Entries provided:

====================

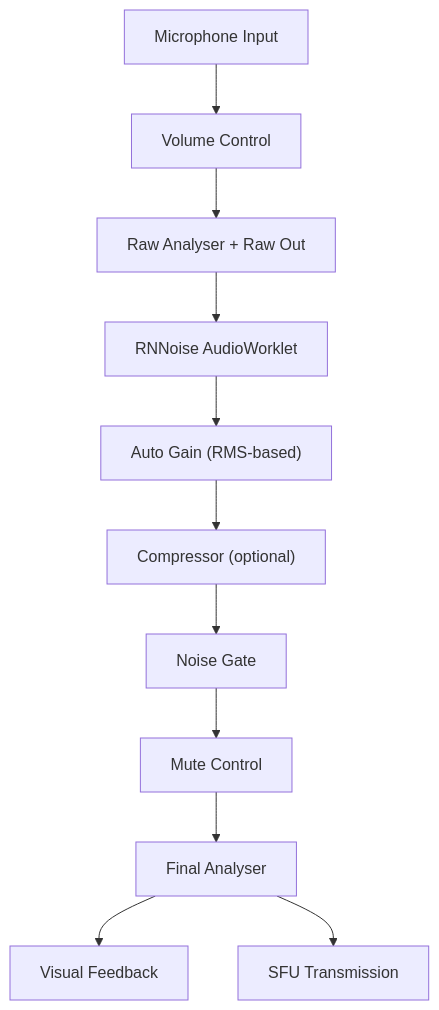
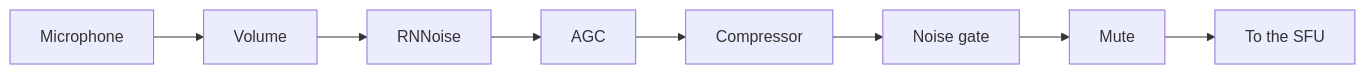
The diagram in content/docs/client/audio-processing.mdx (Gryt-chat/docs), drawn with Mermaid before and after one commit. The commit also changed other lines of this file and 3 other files, not shown here.

````diff
--- a/content/docs/client/audio-processing.mdx
+++ b/content/docs/client/audio-processing.mdx
@@ -34,13 +13,10 @@
 ```mermaid
-graph TD
-  Mic["Microphone Input"] --> Vol["Volume Control"]
-  Vol --> Raw["Raw Analyser + Raw Out"]
-  Raw --> RNN["RNNoise AudioWorklet"]
-  RNN --> AGC["Auto Gain (RMS-based)"]
-  AGC --> Comp["Compressor (optional)"]
-  Comp --> Gate["Noise Gate"]
-  Gate --> Mute["Mute Control"]
-  Mute --> Final["Final Analyser"]
-  Final --> Vis["Visual Feedback"]
-  Final --> SFU["SFU Transmission"]
+graph LR
+  Mic["Microphone"] --> Vol["Volume"]
+  Vol --> RNN["RNNoise"]
+  RNN --> AGC["AGC"]
+  AGC --> Comp["Compressor"]
+  Comp --> Gate["Noise gate"]
+  Gate --> Mute["Mute"]
+  Mute --> Out["To the SFU"]
 ```
````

====================

Task requirements:
Check every line of the data, and copy the ones that contain "Microphone".

Exercise result:
-  Mic["Microphone Input"] --> Vol["Volume Control"]
+  Mic["Microphone"] --> Vol["Volume"]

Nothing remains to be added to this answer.